[Entries taken from a collection]
────────────────────
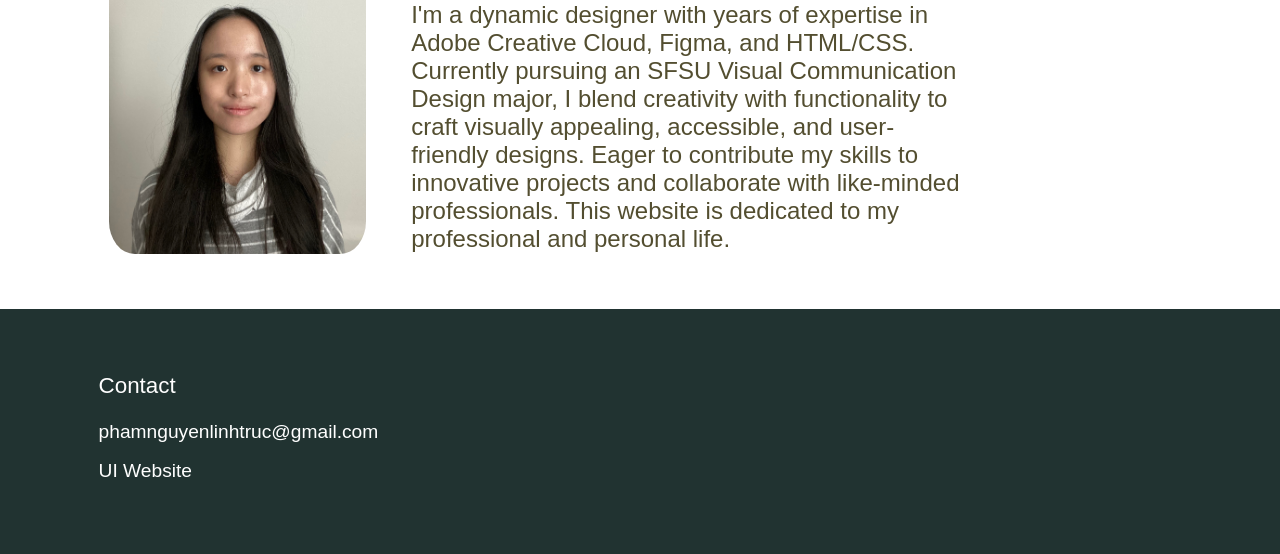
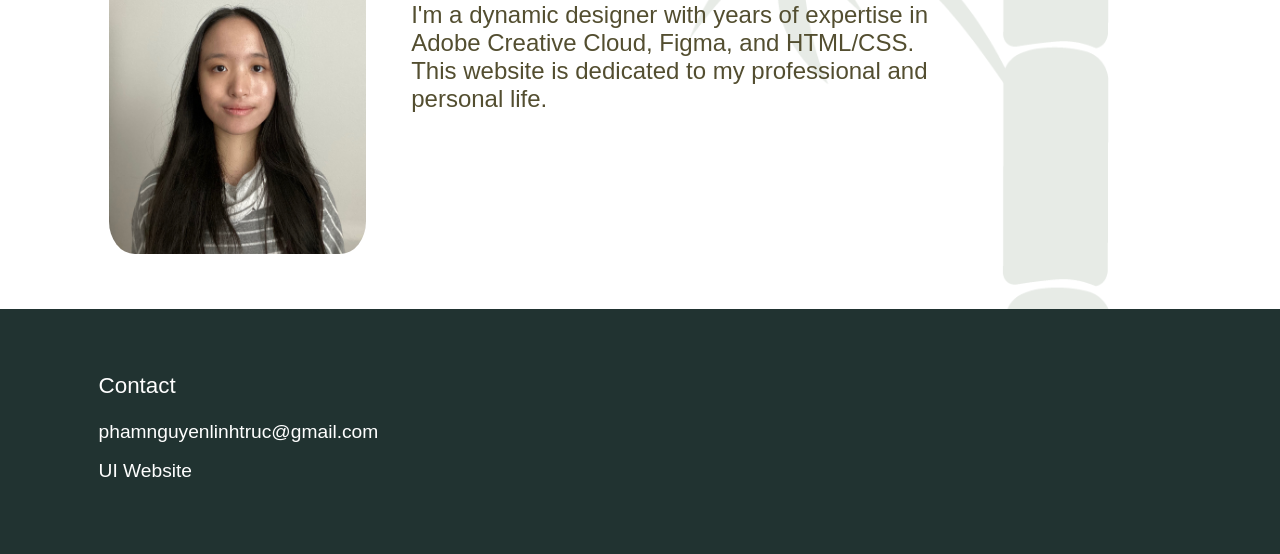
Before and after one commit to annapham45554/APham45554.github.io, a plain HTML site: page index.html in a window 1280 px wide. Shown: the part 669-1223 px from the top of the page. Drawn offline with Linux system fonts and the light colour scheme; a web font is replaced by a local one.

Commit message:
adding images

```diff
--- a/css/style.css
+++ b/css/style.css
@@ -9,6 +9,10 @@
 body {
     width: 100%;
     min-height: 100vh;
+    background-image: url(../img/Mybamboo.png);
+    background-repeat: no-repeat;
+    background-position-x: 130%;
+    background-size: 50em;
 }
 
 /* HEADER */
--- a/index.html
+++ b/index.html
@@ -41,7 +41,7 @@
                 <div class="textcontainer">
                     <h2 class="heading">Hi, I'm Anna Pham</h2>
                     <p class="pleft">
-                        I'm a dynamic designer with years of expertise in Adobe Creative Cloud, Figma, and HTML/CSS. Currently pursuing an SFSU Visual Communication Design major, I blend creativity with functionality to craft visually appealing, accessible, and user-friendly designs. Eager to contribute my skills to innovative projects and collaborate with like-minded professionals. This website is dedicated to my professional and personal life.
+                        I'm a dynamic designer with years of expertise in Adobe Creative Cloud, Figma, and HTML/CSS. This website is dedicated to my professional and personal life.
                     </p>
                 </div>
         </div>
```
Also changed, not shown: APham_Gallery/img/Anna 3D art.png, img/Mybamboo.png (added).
────────────────────
▸ **DIRECTIONS FOR THIS TASK**:
Take the data above and repeat it exactly, leaving each picture out.

▸ **ANSWER TO THE EXERCISE**:
Before and after one commit to annapham45554/APham45554.github.io, a plain HTML site: page index.html in a window 1280 px wide. Shown: the part 669-1223 px from the top of the page. Drawn offline with Linux system fonts and the light colour scheme; a web font is replaced by a local one.

Commit message:
adding images

```diff
--- a/css/style.css
+++ b/css/style.css
@@ -9,6 +9,10 @@
 body {
     width: 100%;
     min-height: 100vh;
+    background-image: url(../img/Mybamboo.png);
+    background-repeat: no-repeat;
+    background-position-x: 130%;
+    background-size: 50em;
 }
 
 /* HEADER */
--- a/index.html
+++ b/index.html
@@ -41,7 +41,7 @@
                 <div class="textcontainer">
                     <h2 class="heading">Hi, I'm Anna Pham</h2>
                     <p class="pleft">
-                        I'm a dynamic designer with years of expertise in Adobe Creative Cloud, Figma, and HTML/CSS. Currently pursuing an SFSU Visual Communication Design major, I blend creativity with functionality to craft visually appealing, accessible, and user-friendly designs. Eager to contribute my skills to innovative projects and collaborate with like-minded professionals. This website is dedicated to my professional and personal life.
+                        I'm a dynamic designer with years of expertise in Adobe Creative Cloud, Figma, and HTML/CSS. This website is dedicated to my professional and personal life.
                     </p>
                 </div>
         </div>
```
Also changed, not shown: APham_Gallery/img/Anna 3D art.png, img/Mybamboo.png (added).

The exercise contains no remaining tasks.